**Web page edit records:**
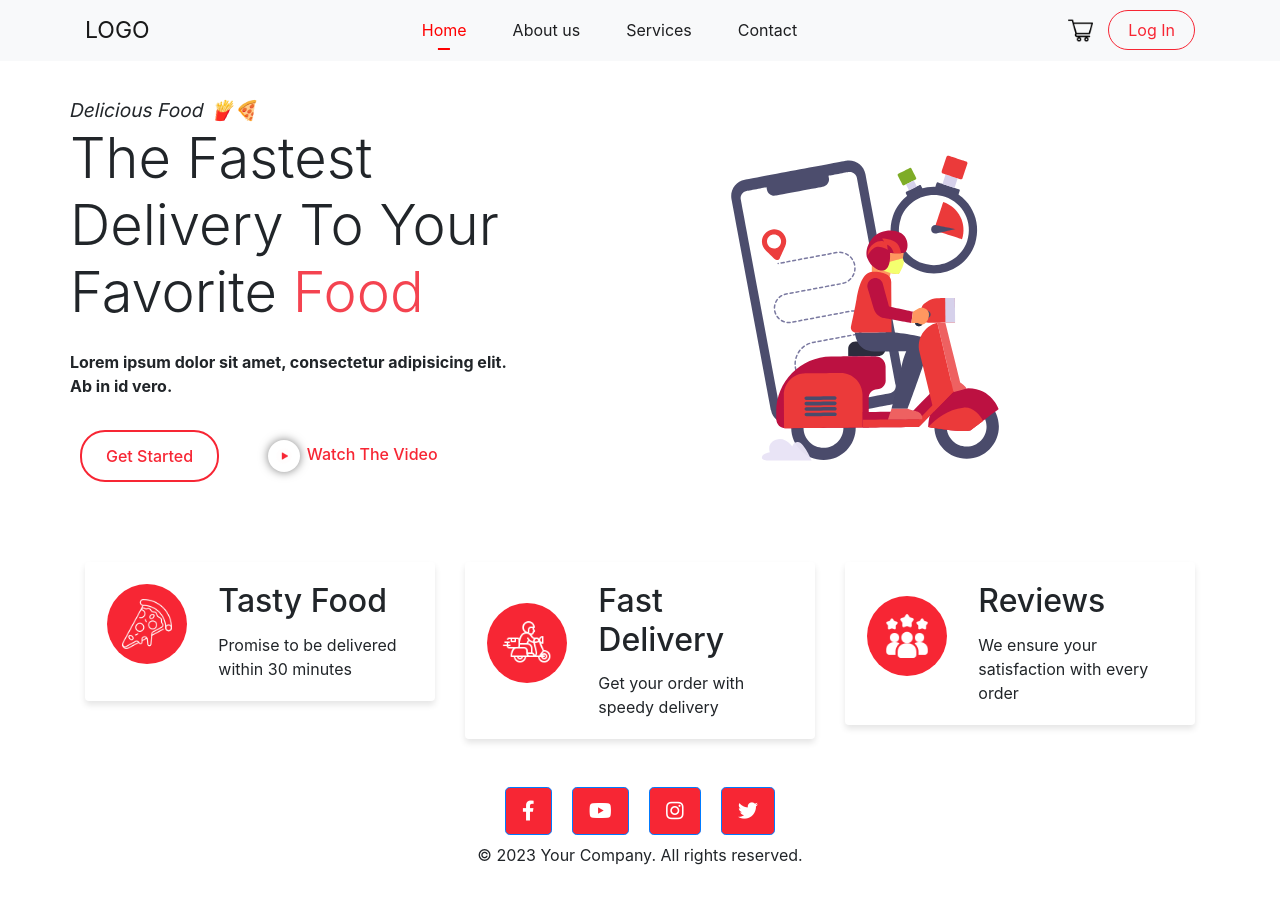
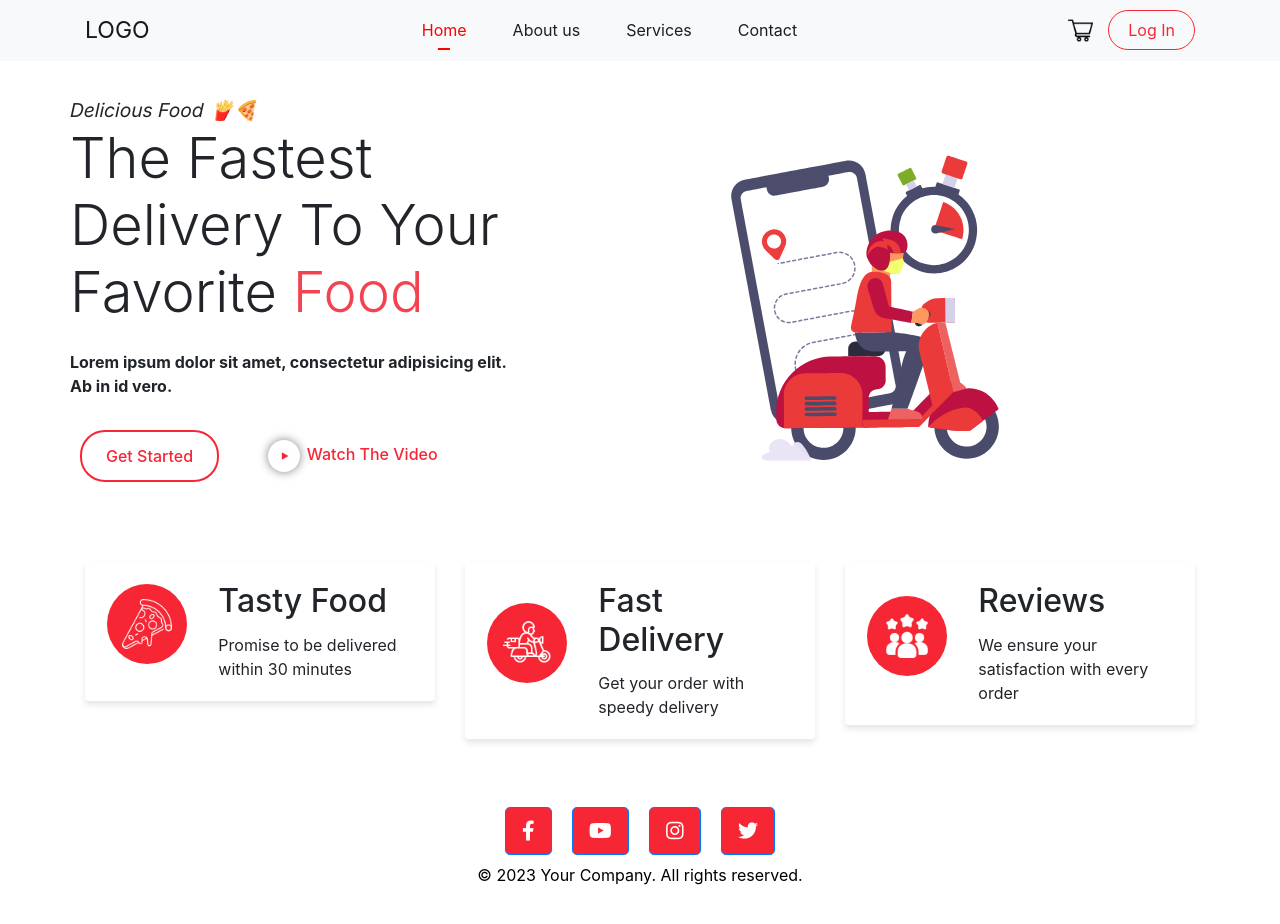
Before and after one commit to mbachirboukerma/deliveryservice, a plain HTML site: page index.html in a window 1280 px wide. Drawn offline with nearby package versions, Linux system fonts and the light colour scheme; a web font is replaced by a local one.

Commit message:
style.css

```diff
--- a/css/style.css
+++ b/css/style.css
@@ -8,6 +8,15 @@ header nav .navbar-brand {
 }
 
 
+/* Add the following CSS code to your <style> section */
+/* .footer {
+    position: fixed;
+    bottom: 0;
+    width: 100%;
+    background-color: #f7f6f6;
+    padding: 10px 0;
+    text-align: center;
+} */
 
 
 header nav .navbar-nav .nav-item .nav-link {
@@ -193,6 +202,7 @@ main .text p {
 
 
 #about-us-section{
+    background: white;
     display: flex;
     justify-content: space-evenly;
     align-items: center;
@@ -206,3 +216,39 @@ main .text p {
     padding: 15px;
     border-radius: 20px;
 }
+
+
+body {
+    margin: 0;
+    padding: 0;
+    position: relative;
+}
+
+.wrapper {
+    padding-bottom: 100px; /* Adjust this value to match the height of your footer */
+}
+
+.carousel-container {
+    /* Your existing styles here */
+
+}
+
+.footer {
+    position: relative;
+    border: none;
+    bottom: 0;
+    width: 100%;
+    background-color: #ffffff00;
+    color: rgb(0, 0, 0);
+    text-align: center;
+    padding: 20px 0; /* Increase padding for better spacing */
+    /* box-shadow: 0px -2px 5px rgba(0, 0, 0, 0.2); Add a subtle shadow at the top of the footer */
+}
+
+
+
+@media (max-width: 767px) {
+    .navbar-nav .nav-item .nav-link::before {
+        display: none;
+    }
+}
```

**Exercise description:**
Take every entry and repeat it verbatim, minus the pictures.

**Solution for this task:**
Before and after one commit to mbachirboukerma/deliveryservice, a plain HTML site: page index.html in a window 1280 px wide. Drawn offline with nearby package versions, Linux system fonts and the light colour scheme; a web font is replaced by a local one.

Commit message:
style.css

```diff
--- a/css/style.css
+++ b/css/style.css
@@ -8,6 +8,15 @@ header nav .navbar-brand {
 }
 
 
+/* Add the following CSS code to your <style> section */
+/* .footer {
+    position: fixed;
+    bottom: 0;
+    width: 100%;
+    background-color: #f7f6f6;
+    padding: 10px 0;
+    text-align: center;
+} */
 
 
 header nav .navbar-nav .nav-item .nav-link {
@@ -193,6 +202,7 @@ main .text p {
 
 
 #about-us-section{
+    background: white;
     display: flex;
     justify-content: space-evenly;
     align-items: center;
@@ -206,3 +216,39 @@ main .text p {
     padding: 15px;
     border-radius: 20px;
 }
+
+
+body {
+    margin: 0;
+    padding: 0;
+    position: relative;
+}
+
+.wrapper {
+    padding-bottom: 100px; /* Adjust this value to match the height of your footer */
+}
+
+.carousel-container {
+    /* Your existing styles here */
+
+}
+
+.footer {
+    position: relative;
+    border: none;
+    bottom: 0;
+    width: 100%;
+    background-color: #ffffff00;
+    color: rgb(0, 0, 0);
+    text-align: center;
+    padding: 20px 0; /* Increase padding for better spacing */
+    /* box-shadow: 0px -2px 5px rgba(0, 0, 0, 0.2); Add a subtle shadow at the top of the footer */
+}
+
+
+
+@media (max-width: 767px) {
+    .navbar-nav .nav-item .nav-link::before {
+        display: none;
+    }
+}
```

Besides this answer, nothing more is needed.